“It will allow us to pick up [even the slightest] damage to the heart and ultimately avoid death,” said April Hughes, health services administrator, Omineca region.
The treadmill and accompanying electrocardiography (ECG) technologies are specially designed to monitor cardiac rhythms at a cost of more than $60,000. Although the test themselves will be free to patients of all ages, special training is needed to give physicians and nurses the proper know-how to run them. A hopeful $40,000 has already been collected to go toward the state-of-the-art equipment, solely supported by local businesses and individuals, along with a $15,000 commitment from the hospital auxiliary. Additional add-ons such as a special table to hold wiring and a resuscitation life pack will also be purchased, but more funding is needed Ms. Hughes said.
“The life pack itself is $22,000 but includes a defibrillator that’s portable so if someone has a heart attack while being tested you can save their life,” Ms. Hughes said.
The idea sprung to Dr. Mike Makin last fall and with help of the hospital auxiliary society, orchestrated public and private donations through letters sent out in November 2014. Bud Pye, President of the Vanderhoof and Districts CoOp board of directors, jumped on the idea.
“I’ve been though heart problems and the sooner a doctor can look at a person the better,” Mr. Pye said. “This will reduce the waiting because until now people had to go out of town.”
This kind of treadmill testing has been offered in Fraser Lake for a number of years but never in Vanderhoof.
“Some people have symptoms but we are not sure,” said Dr. Makin. “With this test we will be able to pick up cardiac arrhythmias and vessel blockages to predict heart attack so we can send people to Vancouver before an episode.”
This past summer, a $5 million renovation over 10 months was completed at St. Johns which shifted the outpatient department to the emergency department. The plan is to turn the old out patient area into a dedicated space for the stress testing equipment, said Ms. Hughes. “The renovation helped to free up some space so now we can actually add this diagnostic tool to our hospital to catch heart disease before people have a heart attack,” said Ms. Hughes. “We are so thankful for Dr. Makin and Dr. Obayashi for their commitment to bringing this service.” The hope is to have all the equipment in place by spring.
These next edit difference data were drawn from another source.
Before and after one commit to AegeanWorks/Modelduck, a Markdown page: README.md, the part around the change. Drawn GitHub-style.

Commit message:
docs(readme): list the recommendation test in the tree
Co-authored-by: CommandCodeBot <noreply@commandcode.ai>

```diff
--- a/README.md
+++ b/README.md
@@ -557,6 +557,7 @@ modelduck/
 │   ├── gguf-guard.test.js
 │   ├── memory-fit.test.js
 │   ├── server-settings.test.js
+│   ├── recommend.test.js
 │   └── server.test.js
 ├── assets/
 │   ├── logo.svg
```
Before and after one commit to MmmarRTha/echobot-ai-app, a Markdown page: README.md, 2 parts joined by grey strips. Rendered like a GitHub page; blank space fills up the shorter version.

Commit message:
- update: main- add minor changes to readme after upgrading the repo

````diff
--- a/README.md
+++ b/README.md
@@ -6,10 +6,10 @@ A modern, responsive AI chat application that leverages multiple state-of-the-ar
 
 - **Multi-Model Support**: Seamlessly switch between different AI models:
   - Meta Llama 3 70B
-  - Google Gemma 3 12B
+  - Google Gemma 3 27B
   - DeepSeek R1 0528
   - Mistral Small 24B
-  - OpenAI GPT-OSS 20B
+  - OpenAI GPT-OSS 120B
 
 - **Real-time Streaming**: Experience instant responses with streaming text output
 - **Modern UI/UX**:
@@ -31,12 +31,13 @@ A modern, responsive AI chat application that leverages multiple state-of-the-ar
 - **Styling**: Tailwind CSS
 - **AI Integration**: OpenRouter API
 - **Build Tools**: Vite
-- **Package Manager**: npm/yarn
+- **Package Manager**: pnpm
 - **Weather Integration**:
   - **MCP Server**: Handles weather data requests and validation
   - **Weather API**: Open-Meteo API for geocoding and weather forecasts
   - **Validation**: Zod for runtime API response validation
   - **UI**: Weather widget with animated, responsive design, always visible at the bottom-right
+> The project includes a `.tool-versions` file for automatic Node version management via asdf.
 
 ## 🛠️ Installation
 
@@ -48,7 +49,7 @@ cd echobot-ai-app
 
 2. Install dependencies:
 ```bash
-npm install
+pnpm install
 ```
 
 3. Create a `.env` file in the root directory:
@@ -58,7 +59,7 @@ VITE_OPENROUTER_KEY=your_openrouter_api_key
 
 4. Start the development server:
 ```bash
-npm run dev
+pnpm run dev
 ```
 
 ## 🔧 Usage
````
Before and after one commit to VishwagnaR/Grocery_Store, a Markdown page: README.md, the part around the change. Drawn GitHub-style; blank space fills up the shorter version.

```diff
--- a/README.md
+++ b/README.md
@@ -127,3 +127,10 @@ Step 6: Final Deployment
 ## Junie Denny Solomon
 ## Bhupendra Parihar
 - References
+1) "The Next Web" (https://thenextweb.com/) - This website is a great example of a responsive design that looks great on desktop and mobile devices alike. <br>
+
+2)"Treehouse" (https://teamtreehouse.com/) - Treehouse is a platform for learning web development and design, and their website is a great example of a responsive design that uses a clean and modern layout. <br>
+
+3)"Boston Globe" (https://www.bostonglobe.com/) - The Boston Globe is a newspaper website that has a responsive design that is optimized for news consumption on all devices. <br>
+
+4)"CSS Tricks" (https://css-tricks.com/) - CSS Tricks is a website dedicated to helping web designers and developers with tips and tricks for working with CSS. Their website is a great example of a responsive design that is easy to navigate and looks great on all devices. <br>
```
Anyone interested in giving a donation toward the ECG treadmill can contact the hospital auxiliary president Edna Oryschuck at 250-567-9759.